**WHAT IS EXPECTED:**
Each time a line of the listing holds "Theme", copy that line.
----------------------------------------
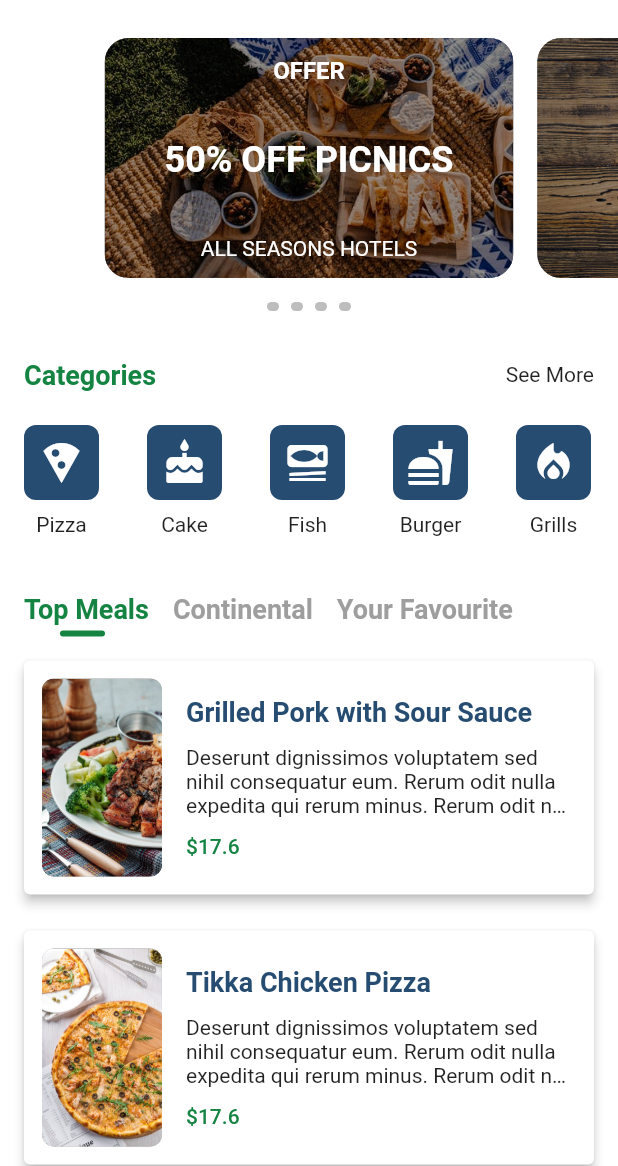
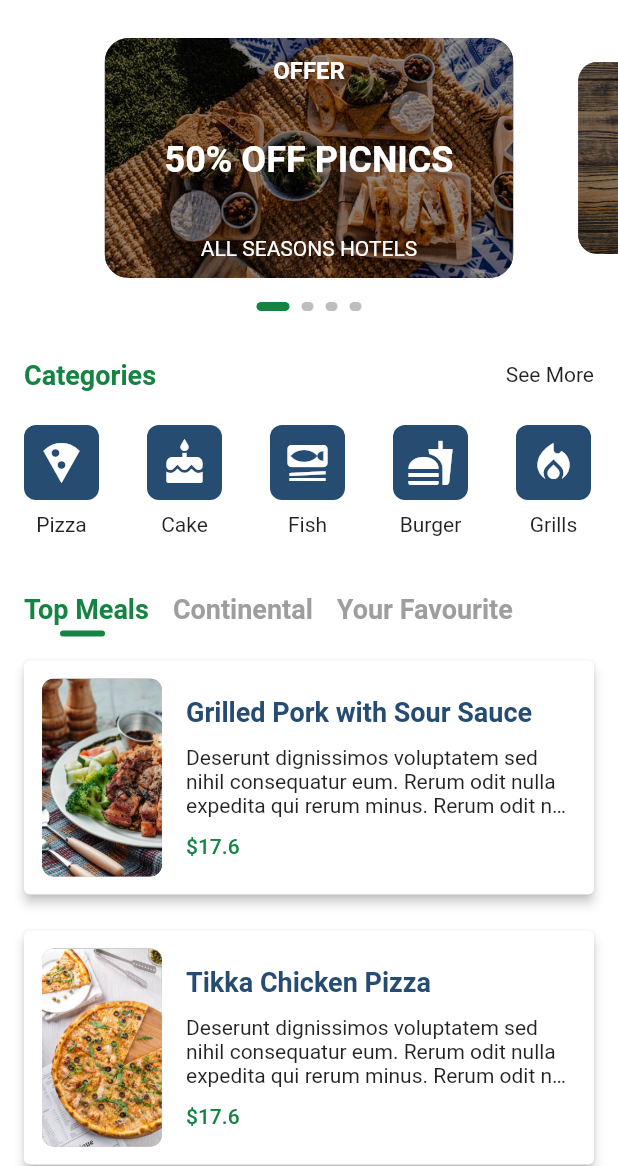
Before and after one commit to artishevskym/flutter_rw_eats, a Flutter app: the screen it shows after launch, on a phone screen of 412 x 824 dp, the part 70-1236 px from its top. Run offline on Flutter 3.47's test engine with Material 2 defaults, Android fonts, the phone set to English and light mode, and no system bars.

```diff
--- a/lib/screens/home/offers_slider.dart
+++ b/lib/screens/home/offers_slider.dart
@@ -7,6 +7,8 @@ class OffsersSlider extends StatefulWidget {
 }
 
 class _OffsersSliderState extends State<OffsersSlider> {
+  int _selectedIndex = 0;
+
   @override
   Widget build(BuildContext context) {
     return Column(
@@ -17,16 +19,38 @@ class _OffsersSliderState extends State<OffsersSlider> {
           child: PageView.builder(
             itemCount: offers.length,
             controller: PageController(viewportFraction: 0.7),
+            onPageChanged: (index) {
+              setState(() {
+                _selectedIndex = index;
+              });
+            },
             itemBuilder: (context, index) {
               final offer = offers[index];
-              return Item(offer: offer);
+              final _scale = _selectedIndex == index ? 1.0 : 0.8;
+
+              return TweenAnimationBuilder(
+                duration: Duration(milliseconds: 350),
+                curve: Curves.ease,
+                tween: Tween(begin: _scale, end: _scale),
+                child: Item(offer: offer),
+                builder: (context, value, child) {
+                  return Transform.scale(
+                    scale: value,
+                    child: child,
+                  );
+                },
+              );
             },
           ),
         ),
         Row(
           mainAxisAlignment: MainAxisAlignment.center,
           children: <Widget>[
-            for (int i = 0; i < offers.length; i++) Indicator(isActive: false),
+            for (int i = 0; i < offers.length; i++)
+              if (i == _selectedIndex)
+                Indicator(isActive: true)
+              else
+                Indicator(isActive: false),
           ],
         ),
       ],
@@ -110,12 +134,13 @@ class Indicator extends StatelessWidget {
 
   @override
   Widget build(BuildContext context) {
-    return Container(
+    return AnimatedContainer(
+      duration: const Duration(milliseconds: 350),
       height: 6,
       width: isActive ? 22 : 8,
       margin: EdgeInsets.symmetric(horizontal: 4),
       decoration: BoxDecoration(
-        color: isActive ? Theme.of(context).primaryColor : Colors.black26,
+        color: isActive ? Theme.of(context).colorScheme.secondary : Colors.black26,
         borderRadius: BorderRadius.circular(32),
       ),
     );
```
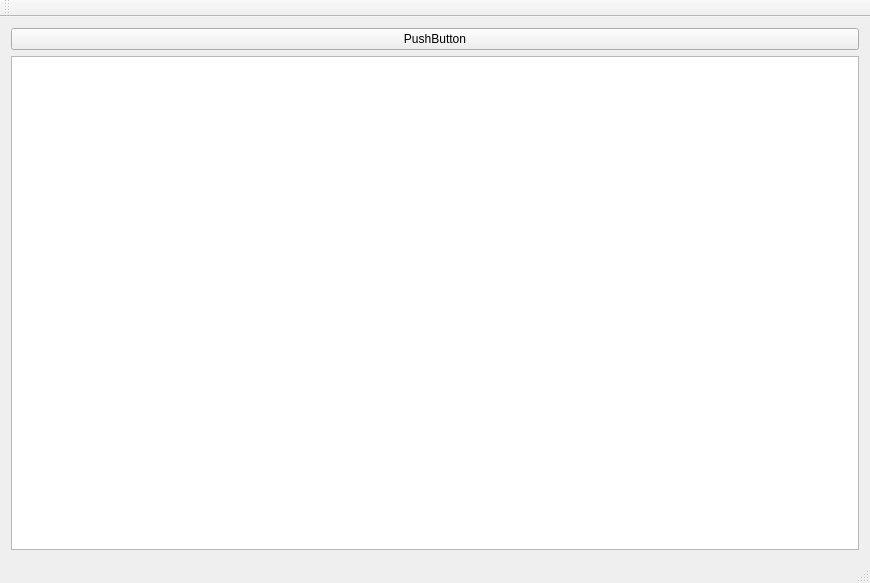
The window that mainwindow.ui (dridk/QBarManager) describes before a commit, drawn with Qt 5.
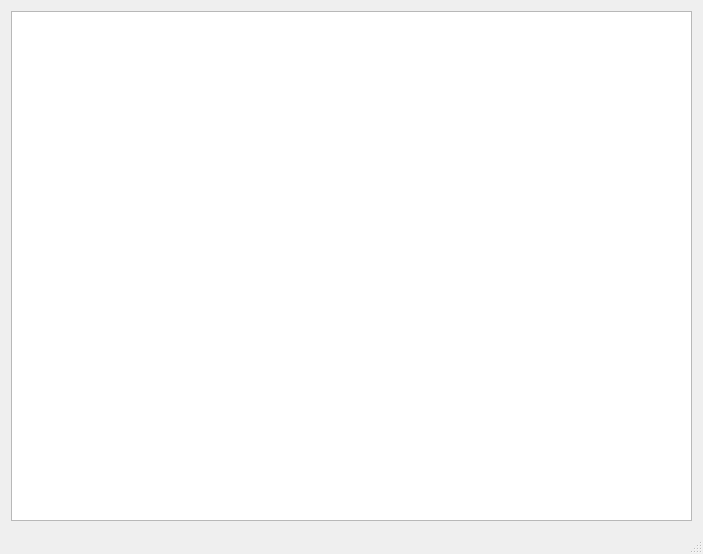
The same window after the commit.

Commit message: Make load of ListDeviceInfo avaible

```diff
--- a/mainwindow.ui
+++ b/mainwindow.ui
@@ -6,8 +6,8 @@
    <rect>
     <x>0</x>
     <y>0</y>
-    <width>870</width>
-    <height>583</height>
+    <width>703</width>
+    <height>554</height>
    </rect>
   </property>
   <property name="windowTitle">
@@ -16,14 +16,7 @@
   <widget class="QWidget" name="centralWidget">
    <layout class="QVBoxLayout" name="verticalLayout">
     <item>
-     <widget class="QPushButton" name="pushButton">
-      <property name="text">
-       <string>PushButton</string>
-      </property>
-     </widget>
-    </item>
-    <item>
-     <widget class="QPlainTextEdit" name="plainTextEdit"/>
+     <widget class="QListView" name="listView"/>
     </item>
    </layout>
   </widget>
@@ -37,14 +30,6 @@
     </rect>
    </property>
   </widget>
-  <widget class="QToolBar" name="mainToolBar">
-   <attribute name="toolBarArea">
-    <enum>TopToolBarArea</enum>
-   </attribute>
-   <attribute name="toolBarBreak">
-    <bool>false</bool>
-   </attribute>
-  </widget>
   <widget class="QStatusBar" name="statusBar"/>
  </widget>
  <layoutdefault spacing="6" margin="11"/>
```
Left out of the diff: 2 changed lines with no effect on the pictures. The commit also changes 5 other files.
----------------------------------------
**OUTPUT FOR THIS EXERCISE:**
-        color: isActive ? Theme.of(context).primaryColor : Colors.black26,
+        color: isActive ? Theme.of(context).colorScheme.secondary : Colors.black26,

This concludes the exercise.